Motorbike accident statistics
14th May 2014
Statistics for motorbike accidents may have marginally improved since 25,000 motorcyclists were injured on British roads in 2004, but the figure have to be weighed against the increase of road vehicle users over the same period.

Many motorcyclists are aware that while making up just 1 per cent of vehicle traffic they account for up to a fifth of all serious injuries and fatalities on UK roads. As a result, the general trend for motorbike accidents, and motorbike accident claims, remains consistently high despite reports of a drop in the reported annual fatality figures.

So while there was a 10 per cent reduction in motorcycle users killed in 2011 to 362, the number of riders reported as seriously injured actually rose by 10 per cent to 5,247. The total number of all reported motorcycle user casualties was also up - by 8 per cent to 20,150 in 2011 – while at the same time, motorcycle traffic had marginally increased by 0.9 per cent over the same period.

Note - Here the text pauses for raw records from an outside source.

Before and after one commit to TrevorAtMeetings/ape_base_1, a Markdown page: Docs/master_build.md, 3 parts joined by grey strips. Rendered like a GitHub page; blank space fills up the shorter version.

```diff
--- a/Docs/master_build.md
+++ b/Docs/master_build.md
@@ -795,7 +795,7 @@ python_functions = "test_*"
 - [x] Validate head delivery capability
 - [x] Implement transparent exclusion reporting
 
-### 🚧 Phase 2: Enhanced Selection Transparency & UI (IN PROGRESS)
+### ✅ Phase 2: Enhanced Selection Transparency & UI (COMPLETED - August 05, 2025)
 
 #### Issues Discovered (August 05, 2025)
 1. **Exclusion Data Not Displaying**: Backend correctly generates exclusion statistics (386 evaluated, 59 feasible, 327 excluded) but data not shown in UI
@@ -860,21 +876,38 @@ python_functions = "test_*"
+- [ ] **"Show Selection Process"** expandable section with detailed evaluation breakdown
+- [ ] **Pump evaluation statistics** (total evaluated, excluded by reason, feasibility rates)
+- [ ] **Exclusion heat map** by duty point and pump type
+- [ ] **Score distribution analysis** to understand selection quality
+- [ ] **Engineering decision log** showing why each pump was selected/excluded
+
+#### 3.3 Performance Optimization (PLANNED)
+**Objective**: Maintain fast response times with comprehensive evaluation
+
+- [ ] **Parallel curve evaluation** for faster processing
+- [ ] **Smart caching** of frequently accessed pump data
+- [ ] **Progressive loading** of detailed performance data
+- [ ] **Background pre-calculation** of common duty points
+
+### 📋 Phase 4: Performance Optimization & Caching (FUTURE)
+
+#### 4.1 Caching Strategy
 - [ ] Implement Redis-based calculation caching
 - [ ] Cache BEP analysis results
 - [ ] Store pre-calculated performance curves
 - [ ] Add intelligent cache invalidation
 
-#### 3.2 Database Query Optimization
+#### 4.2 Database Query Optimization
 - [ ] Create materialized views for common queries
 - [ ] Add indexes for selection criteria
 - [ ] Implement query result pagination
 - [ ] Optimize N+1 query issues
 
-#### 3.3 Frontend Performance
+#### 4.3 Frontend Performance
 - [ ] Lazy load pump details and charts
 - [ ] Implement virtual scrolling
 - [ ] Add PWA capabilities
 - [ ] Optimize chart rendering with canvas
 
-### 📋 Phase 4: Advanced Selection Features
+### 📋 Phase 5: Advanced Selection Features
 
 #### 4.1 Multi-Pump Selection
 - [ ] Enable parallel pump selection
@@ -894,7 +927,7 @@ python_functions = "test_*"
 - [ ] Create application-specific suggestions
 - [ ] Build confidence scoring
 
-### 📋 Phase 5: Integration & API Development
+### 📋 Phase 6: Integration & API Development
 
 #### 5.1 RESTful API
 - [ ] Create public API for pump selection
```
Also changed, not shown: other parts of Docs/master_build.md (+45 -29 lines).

To gain a better understanding over how one set of figures might distort the perception of another, it’s worth taking a closer look the Department of Transport’s Reported Road Casualties in Great Britain 2011 (released in June 2012).

Between 2005 and 2009, the number of motorbike fatalities slowly dropped each year from 1,407 to 1,059. A significant fall was then registered for 2010 to 835, which again crept up to 883 in 2011.

However, motorcyclists who were seriously injured stayed consistently over 5,500 dropping slightly to 5,350 in 2009 and to 4, 789 in 2010 but climbed back to 5,247 in 2011. The slightly injured figures have tended to hold and only show a moderate decrease from 22, 272 in 2005 to 20,150 in 2011.

By looking at the total number of all motorcycle casualties, once more a consistent pattern emerges, whereby, from a figure of 22, 772 in 2005, the numbers have slowly decreased to 20,703 in 2009, falling more significantly to 18,686 in 2010 but also reversing upwards again to 20,150 in 2011.

It is already known that he number of pedal cyclist fatalities in 2012 is up on 2011 and it is feared that when the final statistics for motorbike accident injuries in 2012 are released, a further escalation will be evident despite the likelihood that actual fatalities would have fallen for the fifth consecutive year.

As every motorbike rider know, despite the statistics, the conditions on UK roads, caused by a combination of increasing traffic congestion, motorist behaviour ( and not forgetting road works and general infrastructure) have not significantly improved.